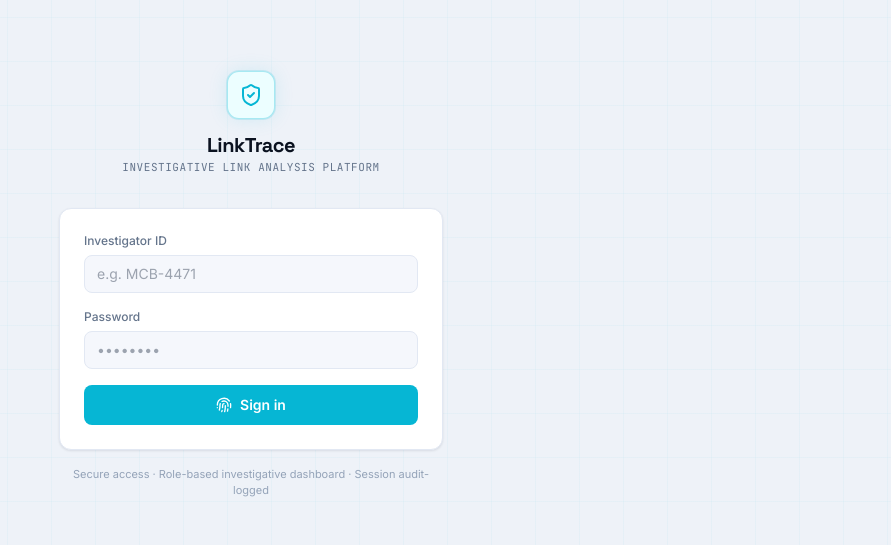
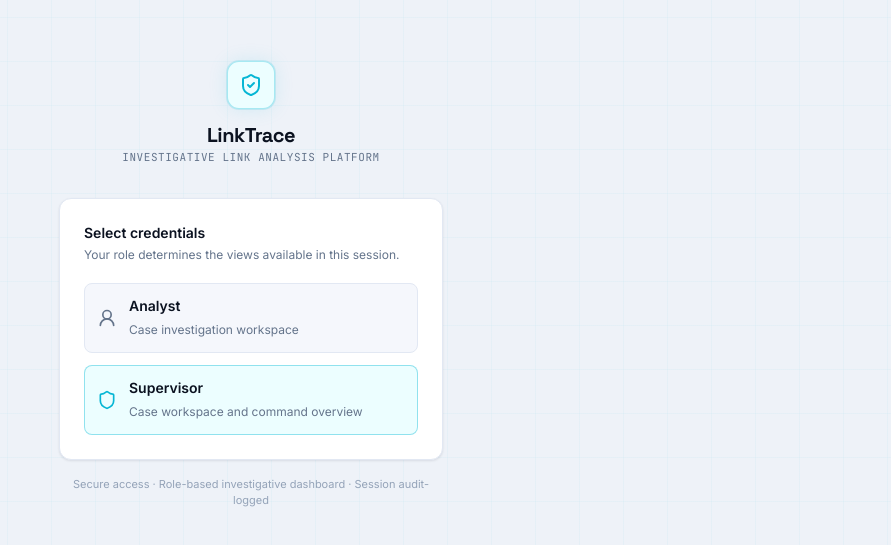
Before and after one commit to TheAditya-10/LinkTrace, a React (Vite) app: page /login in a window 1280 px wide. Shown: the part 115-660 px from the top of the page, without its empty margins (389-1280 px from the left). Built offline with nearby package versions, Linux system fonts and the light colour scheme.

Commit message:
Add role-based command access

```diff
--- a/src/App.tsx
+++ b/src/App.tsx
@@ -14,6 +14,12 @@ import EvidenceTraceView from '@/pages/case/EvidenceTraceView'
 function RequireAuth({ children }: { children: React.ReactNode }) {
   const investigatorName = useAppStore((s) => s.investigatorName)
   if (!investigatorName) return <Navigate to="/login" replace />
+  return <>{children}</>
+}
+
+function RequireSupervisor({ children }: { children: React.ReactNode }) {
+  const investigatorRole = useAppStore((s) => s.investigatorRole)
+  if (investigatorRole !== 'supervisor') return <Navigate to="/cases" replace />
   return <>{children}</>
 }
 
@@ -34,7 +40,9 @@ export default function App() {
         path="/command-overview"
         element={
           <RequireAuth>
-            <CommandOverviewPage />
+            <RequireSupervisor>
+              <CommandOverviewPage />
+            </RequireSupervisor>
           </RequireAuth>
         }
       />
--- a/src/components/layout/Sidebar.tsx
+++ b/src/components/layout/Sidebar.tsx
@@ -1,6 +1,7 @@
 import { NavLink, useNavigate, useParams } from 'react-router-dom'
 import { Waypoints, Target, GitBranch, Clock, FileSearch, LayoutGrid, ArrowLeft } from 'lucide-react'
 import { cn } from '@/lib/utils'
+import { useAppStore } from '@/store/useAppStore'
 
 const navItems = [
   { to: 'network', label: 'Network Map', icon: Waypoints },
@@ -13,6 +14,7 @@ const navItems = [
 export function Sidebar() {
   const { caseId } = useParams()
   const navigate = useNavigate()
+  const investigatorRole = useAppStore((s) => s.investigatorRole)
 
   return (
     <aside className="flex h-full w-60 shrink-0 flex-col border-r border-base-border bg-base-surface">
@@ -39,12 +41,14 @@ export function Sidebar() {
         </nav>
       </div>
       <div className="border-t border-base-border px-4 py-4">
+        {investigatorRole === 'supervisor' && (
           <button
             onClick={() => navigate('/command-overview')}
             className="flex w-full items-center gap-2.5 rounded-lg px-3 py-2 text-sm font-medium text-ink-500 transition hover:bg-base-muted hover:text-ink-900"
           >
             <LayoutGrid className="h-4 w-4" /> Command Overview
           </button>
+        )}
         <button
           onClick={() => navigate('/cases')}
           className="flex w-full items-center gap-2.5 rounded-lg px-3 py-2 text-sm font-medium text-ink-500 transition hover:bg-base-muted hover:text-ink-900"
--- a/src/components/layout/Topbar.tsx
+++ b/src/components/layout/Topbar.tsx
@@ -29,6 +29,7 @@ const riskBarColor: Record<string, string> = {
 export function Topbar() {
   const navigate = useNavigate()
   const investigatorName = useAppStore((s) => s.investigatorName)
+  const investigatorRole = useAppStore((s) => s.investigatorRole)
   const cases = useAppStore((s) => s.cases)
   const activeCaseData = useAppStore((s) => s.activeCaseData)
   const loadCase = useAppStore((s) => s.loadCase)
@@ -209,7 +210,9 @@ export function Topbar() {
         </div>
         <div className="hidden sm:block">
           <p className="text-xs font-semibold leading-tight text-ink-900">{investigatorName}</p>
-          <p className="mono-tag leading-tight">Investigator</p>
+          <p className="mono-tag leading-tight">
+            {investigatorRole === 'supervisor' ? 'Supervisor' : investigatorRole === 'analyst' ? 'Analyst' : 'Investigator'}
+          </p>
         </div>
       </div>
     </header>
--- a/src/pages/CaseSelectorPage.tsx
+++ b/src/pages/CaseSelectorPage.tsx
@@ -25,6 +25,7 @@ const statusColor: Record<CaseStatus, string> = {
 export default function CaseSelectorPage() {
   const navigate = useNavigate()
   const investigatorName = useAppStore((s) => s.investigatorName)
+  const investigatorRole = useAppStore((s) => s.investigatorRole)
   const logout = useAppStore((s) => s.logout)
   const cases = useAppStore((s) => s.cases)
   const casesLoading = useAppStore((s) => s.casesLoading)
@@ -72,12 +73,14 @@ export default function CaseSelectorPage() {
             </div>
           </div>
           <div className="flex items-center gap-3">
+            {investigatorRole === 'supervisor' && (
               <button
                 onClick={() => navigate('/command-overview')}
                 className="flex items-center gap-1.5 rounded-lg border border-base-border px-2.5 py-1.5 text-xs font-medium text-ink-500 transition hover:border-accent/40 hover:text-accent"
               >
                 <LayoutGrid className="h-3.5 w-3.5" /> Command Overview
               </button>
+            )}
             <span className="hidden text-xs text-ink-500 sm:inline">
               Signed in as <span className="font-medium text-ink-700">{investigatorName}</span>
             </span>
--- a/src/pages/LoginPage.tsx
+++ b/src/pages/LoginPage.tsx
@@ -1,24 +1,16 @@
-import { useState, type FormEvent } from 'react'
 import { useNavigate } from 'react-router-dom'
-import { ShieldCheck, Fingerprint, Loader2 } from 'lucide-react'
+import { ShieldCheck, Loader2, UserRound, Shield } from 'lucide-react'
 import { useAppStore } from '@/store/useAppStore'
+import type { UserRole } from '@/types'
 
 export default function LoginPage() {
   const navigate = useNavigate()
   const login = useAppStore((s) => s.login)
   const isAuthenticating = useAppStore((s) => s.isAuthenticating)
-  const [investigatorId, setInvestigatorId] = useState('')
-  const [password, setPassword] = useState('')
-  const [error, setError] = useState<string | null>(null)
 
-  async function handleSubmit(e: FormEvent) {
-    e.preventDefault()
-    if (!investigatorId.trim() || !password.trim()) {
-      setError('Both fields are required.')
-      return
-    }
-    setError(null)
-    await login(investigatorId.trim())
+  async function handleLogin(role: UserRole) {
+    const name = role === 'supervisor' ? 'Supervisor' : 'Analyst'
+    await login(name, role)
     navigate('/cases')
   }
 
@@ -43,51 +35,36 @@ export default function LoginPage() {
           </div>
         </div>
 
-        <form onSubmit={handleSubmit} className="panel space-y-4 p-6">
-          <div>
-            <label htmlFor="investigatorId" className="mb-1.5 block text-xs font-medium text-ink-500">
-              Investigator ID
-            </label>
-            <input
-              id="investigatorId"
-              value={investigatorId}
-              onChange={(e) => setInvestigatorId(e.target.value)}
-              placeholder="e.g. MCB-4471"
-              className="w-full rounded-lg border border-base-border bg-base-muted px-3 py-2 text-sm text-ink-900 outline-none transition focus:border-accent/60 focus:ring-1 focus:ring-accent/30"
-              disabled={isAuthenticating}
-            />
+        <div className="panel space-y-3 p-6">
+          <div className="mb-5">
+            <p className="text-sm font-semibold text-ink-900">Select credentials</p>
+            <p className="mt-1 text-xs text-ink-500">Your role determines the views available in this session.</p>
           </div>
-          <div>
-            <label htmlFor="password" className="mb-1.5 block text-xs font-medium text-ink-500">
-              Password
-            </label>
-            <input
-              id="password"
-              type="password"
-              value={password}
-              onChange={(e) => setPassword(e.target.value)}
-              placeholder="••••••••"
-              className="w-full rounded-lg border border-base-border bg-base-muted px-3 py-2 text-sm text-ink-900 outline-none transition focus:border-accent/60 focus:ring-1 focus:ring-accent/30"
-              disabled={isAuthenticating}
-            />
-          </div>
-          {error && <p className="text-xs text-risk-critical">{error}</p>}
-          <button
-            type="submit"
-            disabled={isAuthenticating}
-            className="flex w-full items-center justify-center gap-2 rounded-lg bg-accent px-4 py-2.5 text-sm font-semibold text-white transition hover:bg-accent-dim active:scale-[0.98] disabled:cursor-not-allowed disabled:opacity-70 disabled:active:scale-100"
-          >
-            {isAuthenticating ? (
-              <>
-                <Loader2 className="motion-loading h-4 w-4 animate-spin" /> Authenticating…
-              </>
-            ) : (
-              <>
-                <Fingerprint className="h-4 w-4" /> Sign in
-              </>
-            )}
-          </button>
-        </form>
+          {isAuthenticating ? (
+            <div className="flex justify-center gap-2 py-4 text-sm font-medium text-accent">
+              <Loader2 className="motion-loading h-4 w-4 animate-spin" /> Authenticating…
+            </div>
+          ) : (
+            <>
+              <button
+                type="button"
+                onClick={() => handleLogin('analyst')}
+                className="flex w-full items-center gap-3 rounded-lg border border-base-border bg-base-muted p-3 text-left transition hover:border-accent/40 hover:bg-accent-bg active:scale-[0.98]"
+              >
+                <UserRound className="h-5 w-5 shrink-0 text-ink-500" />
+                <span><span className="block text-sm font-semibold text-ink-900">Analyst</span><span className="text-xs text-ink-500">Case investigation workspace</span></span>
+              </button>
+              <button
+                type="button"
+                onClick={() => handleLogin('supervisor')}
+                className="flex w-full items-center gap-3 rounded-lg border border-accent/40 bg-accent-bg p-3 text-left transition hover:border-accent hover:bg-accent-bg/70 active:scale-[0.98]"
+              >
+                <Shield className="h-5 w-5 shrink-0 text-accent" />
+                <span><span className="block text-sm font-semibold text-ink-900">Supervisor</span><span className="text-xs text-ink-500">Case workspace and command overview</span></span>
+              </button>
+            </>
+          )}
+        </div>
         <p className="mt-4 text-center text-[11px] text-ink-400">
           Secure access · Role-based investigative dashboard · Session audit-logged
         </p>
--- a/src/store/useAppStore.ts
+++ b/src/store/useAppStore.ts
@@ -1,5 +1,5 @@
 import { create } from 'zustand'
-import type { Case, CaseData, CaseSummary, EvidenceSourceType, ExtractionResult } from '@/types'
+import type { Case, CaseData, CaseSummary, EvidenceSourceType, ExtractionResult, UserRole } from '@/types'
 import { fetchCaseData, fetchCases, createCase as apiCreateCase, type CreateCaseInput } from '@/lib/api'
 import type { MergeSummary } from '@/lib/mergeExtraction'
 import { generateCaseSummary as fetchCaseSummary } from '@/lib/caseSummaryApi'
@@ -46,8 +46,9 @@ interface FocusRequest {
 
 interface AppState {
   investigatorName: string | null
+  investigatorRole: UserRole | null
   isAuthenticating: boolean
-  login: (name: string) => Promise<void>
+  login: (name: string, role: UserRole) => Promise<void>
   logout: () => void
 
   cases: Case[]
@@ -93,13 +94,14 @@ interface AppState {
 
 export const useAppStore = create<AppState>((set, get) => ({
   investigatorName: null,
+  investigatorRole: null,
   isAuthenticating: false,
-  login: async (name: string) => {
+  login: async (name, role) => {
     set({ isAuthenticating: true })
     await new Promise((r) => setTimeout(r, 900))
-    set({ investigatorName: name, isAuthenticating: false })
+    set({ investigatorName: name, investigatorRole: role, isAuthenticating: false })
   },
-  logout: () => set({ investigatorName: null }),
+  logout: () => set({ investigatorName: null, investigatorRole: null }),
 
   cases: [],
   casesLoading: false,
--- a/src/types/index.ts
+++ b/src/types/index.ts
@@ -32,6 +32,7 @@ export type RiskLevel = 'low' | 'medium' | 'high' | 'critical'
 export type Priority = 'low' | 'medium' | 'high' | 'critical'
 export type CaseStatus = 'active' | 'under_review' | 'closed'
 export type AlertType = 'new_link' | 'risk_change' | 'contradiction' | 'new_evidence'
+export type UserRole = 'analyst' | 'supervisor'
 
 export interface Entity {
   id: string
```
Lines whose indentation alone changed are shown as unchanged.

* _Problem requirements_
State the number of lines in the records that include the word "pages", and add nothing to it.

* _Output of the exercise_
5